SEC Charges Officers of Florida Battery Company with Securities Fraud

Litigation Release No. 24207 / July 19, 2018

Securities and Exchange Commission v. Steven J. Barber and Larry Lee Arrowood, Civil Action No. 6:18-CV-01155 (M.D. Fla.)(Filed July 18, 2018)

On July 18, 2018, the Securities and Exchange Commission filed charges against two officers of Oakridge Global Energy Solutions, Inc., a now defunct Florida-based company that purported to develop and manufacture lithium batteries, for issuing false and misleading press releases to the public.

The SEC's complaint, filed in federal district court in Orlando, Florida, alleges that Oakridge CEO, Stephen J. Barber, made false and misleading statements in six press releases issued to the public between September 2015 and March 2016 concerning Oakridge and its product and business operations, and that former president, Lee Larry Arrowood, substantially assisted Barber with drafting those press releases while knowing they contained false information. According to the SEC's complaint, Barber and Arrowood issued press releases falsely claiming that Oakridge had signed agreements to supply its battery systems to two other companies, Maritime Tactical Systems, Inc. and Freedom Motors, LLC. In truth, Oakridge had only provided test batteries to those companies for their consideration for possible future orders. The defendants also, among other things, misrepresented that Oakridge had received $250,000 in "immediate booked orders" and more than $20 million in "follow on commitments" for its "state-of-the-art" lithium golf cart batteries, and had "existing pipeline orders" of $24 million for its batteries.

The SEC's complaint alleges that Barber and Arrowood violated Section 10(b) of the Securities Exchange Act of 1934 (Exchange Act) and Rule 10b-5 thereunder. The SEC seeks permanent injunctions, officer-and-director bars, and civil penalties against them.

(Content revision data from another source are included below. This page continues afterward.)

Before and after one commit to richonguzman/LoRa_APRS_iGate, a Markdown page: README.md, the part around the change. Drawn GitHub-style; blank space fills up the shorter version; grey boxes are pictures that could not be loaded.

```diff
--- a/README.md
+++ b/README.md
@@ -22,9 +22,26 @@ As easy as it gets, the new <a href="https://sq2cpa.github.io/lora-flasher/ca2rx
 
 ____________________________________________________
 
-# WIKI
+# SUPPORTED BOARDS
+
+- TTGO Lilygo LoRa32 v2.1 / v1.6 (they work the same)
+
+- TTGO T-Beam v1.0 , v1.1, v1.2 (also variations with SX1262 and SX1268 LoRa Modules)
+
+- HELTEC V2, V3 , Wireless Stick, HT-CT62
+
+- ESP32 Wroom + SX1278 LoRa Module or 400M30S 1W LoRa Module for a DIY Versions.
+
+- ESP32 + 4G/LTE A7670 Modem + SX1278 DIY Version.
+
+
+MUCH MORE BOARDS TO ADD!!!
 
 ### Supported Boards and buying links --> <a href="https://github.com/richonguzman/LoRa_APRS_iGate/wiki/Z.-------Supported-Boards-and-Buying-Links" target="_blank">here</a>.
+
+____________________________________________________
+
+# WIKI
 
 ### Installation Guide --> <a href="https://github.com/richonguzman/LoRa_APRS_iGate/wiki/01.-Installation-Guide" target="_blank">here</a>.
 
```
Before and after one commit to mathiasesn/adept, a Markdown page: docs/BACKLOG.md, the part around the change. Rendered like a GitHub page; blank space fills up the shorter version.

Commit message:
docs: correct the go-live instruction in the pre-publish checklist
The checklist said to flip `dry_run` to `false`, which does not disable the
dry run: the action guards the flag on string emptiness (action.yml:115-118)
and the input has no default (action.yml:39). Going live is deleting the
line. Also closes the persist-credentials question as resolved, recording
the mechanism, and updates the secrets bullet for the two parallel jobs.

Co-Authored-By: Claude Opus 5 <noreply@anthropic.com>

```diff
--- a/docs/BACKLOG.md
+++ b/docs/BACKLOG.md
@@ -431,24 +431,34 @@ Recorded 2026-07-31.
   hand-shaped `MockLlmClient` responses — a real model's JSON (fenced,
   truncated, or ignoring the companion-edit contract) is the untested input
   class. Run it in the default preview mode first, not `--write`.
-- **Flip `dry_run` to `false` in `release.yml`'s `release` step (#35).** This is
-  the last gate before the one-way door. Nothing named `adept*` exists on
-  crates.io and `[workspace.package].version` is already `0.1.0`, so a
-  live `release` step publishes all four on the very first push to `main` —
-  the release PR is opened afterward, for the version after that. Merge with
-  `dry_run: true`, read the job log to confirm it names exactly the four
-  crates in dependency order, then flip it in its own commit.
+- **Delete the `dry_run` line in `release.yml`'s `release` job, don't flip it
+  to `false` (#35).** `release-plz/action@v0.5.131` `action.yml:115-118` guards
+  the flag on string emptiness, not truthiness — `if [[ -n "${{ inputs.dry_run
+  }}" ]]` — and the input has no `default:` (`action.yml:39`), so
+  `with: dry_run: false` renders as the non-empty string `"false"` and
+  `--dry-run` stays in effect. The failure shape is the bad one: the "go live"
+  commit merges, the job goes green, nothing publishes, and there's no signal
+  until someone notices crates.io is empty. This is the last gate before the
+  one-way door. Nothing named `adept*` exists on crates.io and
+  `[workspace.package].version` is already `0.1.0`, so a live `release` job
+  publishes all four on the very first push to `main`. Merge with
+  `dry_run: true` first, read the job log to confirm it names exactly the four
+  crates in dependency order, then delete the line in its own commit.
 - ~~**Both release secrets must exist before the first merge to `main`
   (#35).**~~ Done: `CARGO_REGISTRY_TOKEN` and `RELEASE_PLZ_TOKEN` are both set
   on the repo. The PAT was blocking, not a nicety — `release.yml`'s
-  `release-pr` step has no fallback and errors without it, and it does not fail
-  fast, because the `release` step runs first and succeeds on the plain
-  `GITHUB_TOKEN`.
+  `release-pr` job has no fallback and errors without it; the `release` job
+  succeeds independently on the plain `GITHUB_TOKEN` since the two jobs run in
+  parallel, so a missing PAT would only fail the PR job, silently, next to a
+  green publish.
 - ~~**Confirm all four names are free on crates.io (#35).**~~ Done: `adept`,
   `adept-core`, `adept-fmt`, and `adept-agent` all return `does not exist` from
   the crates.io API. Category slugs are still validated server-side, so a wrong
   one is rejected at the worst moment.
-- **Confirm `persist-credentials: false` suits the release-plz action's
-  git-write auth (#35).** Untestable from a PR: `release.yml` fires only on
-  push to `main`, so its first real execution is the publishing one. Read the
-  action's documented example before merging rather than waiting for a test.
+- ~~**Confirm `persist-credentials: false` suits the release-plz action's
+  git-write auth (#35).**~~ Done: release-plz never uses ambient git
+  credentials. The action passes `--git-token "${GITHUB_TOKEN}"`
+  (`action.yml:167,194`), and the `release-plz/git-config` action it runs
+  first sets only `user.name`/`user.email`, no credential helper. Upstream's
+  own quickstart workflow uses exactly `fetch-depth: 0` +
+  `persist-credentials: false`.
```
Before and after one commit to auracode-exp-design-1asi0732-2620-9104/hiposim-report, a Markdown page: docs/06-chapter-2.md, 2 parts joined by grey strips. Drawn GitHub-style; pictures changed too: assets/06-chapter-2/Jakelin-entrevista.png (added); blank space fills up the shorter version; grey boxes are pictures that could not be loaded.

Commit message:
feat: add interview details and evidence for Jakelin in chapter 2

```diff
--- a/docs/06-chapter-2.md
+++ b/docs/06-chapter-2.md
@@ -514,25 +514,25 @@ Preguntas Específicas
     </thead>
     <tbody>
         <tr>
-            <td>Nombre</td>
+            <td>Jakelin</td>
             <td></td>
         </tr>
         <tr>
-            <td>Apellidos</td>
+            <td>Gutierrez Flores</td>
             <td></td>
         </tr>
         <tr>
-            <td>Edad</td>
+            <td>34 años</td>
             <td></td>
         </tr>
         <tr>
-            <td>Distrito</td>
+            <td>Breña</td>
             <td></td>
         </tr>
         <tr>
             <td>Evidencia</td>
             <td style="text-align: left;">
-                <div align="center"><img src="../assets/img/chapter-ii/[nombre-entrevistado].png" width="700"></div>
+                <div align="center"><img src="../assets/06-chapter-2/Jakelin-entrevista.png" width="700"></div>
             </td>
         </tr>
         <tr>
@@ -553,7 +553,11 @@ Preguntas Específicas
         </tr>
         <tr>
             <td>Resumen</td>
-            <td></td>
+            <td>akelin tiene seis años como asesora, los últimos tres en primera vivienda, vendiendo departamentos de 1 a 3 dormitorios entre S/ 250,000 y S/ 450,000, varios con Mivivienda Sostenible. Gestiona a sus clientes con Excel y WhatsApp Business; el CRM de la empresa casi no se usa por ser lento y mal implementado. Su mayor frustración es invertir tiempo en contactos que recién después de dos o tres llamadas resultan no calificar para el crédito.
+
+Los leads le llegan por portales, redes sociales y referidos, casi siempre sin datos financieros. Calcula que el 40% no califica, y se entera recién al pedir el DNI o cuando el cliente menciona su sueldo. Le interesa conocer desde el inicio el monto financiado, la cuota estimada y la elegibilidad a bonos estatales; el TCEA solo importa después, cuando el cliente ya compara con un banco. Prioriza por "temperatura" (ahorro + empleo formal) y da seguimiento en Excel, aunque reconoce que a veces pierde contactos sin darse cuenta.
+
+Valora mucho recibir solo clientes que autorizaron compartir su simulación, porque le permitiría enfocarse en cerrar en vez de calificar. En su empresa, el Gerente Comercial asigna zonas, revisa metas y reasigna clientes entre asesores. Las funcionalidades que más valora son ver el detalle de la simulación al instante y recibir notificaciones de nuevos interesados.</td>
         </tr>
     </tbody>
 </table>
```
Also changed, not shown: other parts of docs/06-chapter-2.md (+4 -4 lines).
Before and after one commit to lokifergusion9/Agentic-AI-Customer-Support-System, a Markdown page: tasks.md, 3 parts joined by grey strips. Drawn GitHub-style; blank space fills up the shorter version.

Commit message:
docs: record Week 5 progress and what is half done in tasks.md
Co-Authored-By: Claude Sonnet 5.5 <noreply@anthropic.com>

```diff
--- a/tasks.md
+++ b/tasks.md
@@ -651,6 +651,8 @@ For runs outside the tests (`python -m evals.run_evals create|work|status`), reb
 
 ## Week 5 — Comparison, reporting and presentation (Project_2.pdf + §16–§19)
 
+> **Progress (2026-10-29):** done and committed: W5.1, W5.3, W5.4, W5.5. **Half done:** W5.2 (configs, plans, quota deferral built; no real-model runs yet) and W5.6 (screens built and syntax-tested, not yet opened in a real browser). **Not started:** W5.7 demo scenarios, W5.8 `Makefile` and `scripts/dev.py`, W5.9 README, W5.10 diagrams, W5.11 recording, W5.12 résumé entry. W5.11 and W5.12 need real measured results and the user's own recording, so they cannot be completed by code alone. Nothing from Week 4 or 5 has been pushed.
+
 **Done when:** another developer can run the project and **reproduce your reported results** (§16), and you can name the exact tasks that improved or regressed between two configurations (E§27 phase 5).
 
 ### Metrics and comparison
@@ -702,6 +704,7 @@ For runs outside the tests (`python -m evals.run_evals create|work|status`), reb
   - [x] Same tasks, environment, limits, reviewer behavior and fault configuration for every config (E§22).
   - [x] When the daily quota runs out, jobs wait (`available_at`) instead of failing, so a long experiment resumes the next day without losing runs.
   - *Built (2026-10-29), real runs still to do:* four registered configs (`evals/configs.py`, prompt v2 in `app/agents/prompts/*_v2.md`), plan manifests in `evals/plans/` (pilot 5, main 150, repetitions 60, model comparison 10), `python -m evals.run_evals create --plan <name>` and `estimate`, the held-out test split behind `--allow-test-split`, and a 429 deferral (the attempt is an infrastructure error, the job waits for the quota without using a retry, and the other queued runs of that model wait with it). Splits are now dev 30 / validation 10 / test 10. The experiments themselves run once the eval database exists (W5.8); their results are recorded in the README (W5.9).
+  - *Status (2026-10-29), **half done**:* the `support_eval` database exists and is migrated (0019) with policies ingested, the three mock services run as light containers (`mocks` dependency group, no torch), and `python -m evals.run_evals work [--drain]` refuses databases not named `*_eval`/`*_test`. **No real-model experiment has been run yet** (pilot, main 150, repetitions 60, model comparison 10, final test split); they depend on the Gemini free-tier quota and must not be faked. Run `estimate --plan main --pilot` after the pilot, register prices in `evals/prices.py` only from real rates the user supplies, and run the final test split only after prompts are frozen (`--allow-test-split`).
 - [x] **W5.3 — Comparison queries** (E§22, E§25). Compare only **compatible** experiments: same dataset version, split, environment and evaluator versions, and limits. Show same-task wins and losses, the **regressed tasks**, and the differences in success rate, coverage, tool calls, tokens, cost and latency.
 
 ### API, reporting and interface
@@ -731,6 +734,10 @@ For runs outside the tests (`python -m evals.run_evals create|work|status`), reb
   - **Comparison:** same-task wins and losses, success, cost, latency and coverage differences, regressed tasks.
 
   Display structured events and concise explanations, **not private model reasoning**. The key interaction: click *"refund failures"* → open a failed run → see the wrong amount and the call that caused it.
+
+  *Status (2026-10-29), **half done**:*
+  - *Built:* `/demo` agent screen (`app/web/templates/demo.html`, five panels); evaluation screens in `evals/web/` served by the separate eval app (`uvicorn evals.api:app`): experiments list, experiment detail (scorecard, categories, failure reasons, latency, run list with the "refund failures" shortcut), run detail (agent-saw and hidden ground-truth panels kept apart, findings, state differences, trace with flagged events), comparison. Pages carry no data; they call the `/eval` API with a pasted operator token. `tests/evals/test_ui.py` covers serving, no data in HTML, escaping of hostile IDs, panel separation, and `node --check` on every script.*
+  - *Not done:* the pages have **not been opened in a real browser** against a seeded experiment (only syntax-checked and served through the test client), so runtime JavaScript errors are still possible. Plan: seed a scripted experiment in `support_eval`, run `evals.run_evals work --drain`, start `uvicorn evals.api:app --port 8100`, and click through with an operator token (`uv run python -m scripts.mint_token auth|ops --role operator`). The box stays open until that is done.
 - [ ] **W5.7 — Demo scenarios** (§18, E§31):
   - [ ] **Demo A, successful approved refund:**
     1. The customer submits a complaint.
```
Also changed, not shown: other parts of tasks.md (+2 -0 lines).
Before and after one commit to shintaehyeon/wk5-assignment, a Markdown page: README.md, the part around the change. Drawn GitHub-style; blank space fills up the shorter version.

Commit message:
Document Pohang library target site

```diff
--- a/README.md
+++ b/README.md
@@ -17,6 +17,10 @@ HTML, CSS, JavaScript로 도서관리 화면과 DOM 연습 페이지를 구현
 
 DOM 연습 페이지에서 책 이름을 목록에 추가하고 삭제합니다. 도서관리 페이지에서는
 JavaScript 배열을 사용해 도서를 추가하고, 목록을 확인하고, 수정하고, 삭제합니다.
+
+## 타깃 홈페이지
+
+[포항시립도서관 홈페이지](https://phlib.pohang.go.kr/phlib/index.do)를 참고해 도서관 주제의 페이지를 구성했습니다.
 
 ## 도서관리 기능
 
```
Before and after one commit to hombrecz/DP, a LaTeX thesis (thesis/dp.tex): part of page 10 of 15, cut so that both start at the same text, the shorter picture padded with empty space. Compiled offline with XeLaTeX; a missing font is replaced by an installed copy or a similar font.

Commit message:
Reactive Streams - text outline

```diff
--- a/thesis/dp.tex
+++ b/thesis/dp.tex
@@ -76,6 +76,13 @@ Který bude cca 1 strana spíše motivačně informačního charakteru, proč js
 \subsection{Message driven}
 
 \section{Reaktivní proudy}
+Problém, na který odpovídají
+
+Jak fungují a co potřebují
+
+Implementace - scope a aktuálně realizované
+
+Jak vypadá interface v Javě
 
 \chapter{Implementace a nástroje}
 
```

Without admitting or denying the SEC's allegations, Arrowood has consented to the entry of a final judgment permanently enjoining him from future violations of Exchange Act Section 10(b) and Rule 10b-5, barring him from serving as an officer or director of a public company, and ordering him to pay a civil penalty of $50,000.

The SEC's investigation was conducted by Brian T. James and Kathleen Strandell in the Miami Regional Office, and supervised by Chedly C. Dumornay. The litigation against Barber will be led by Christopher E. Martin.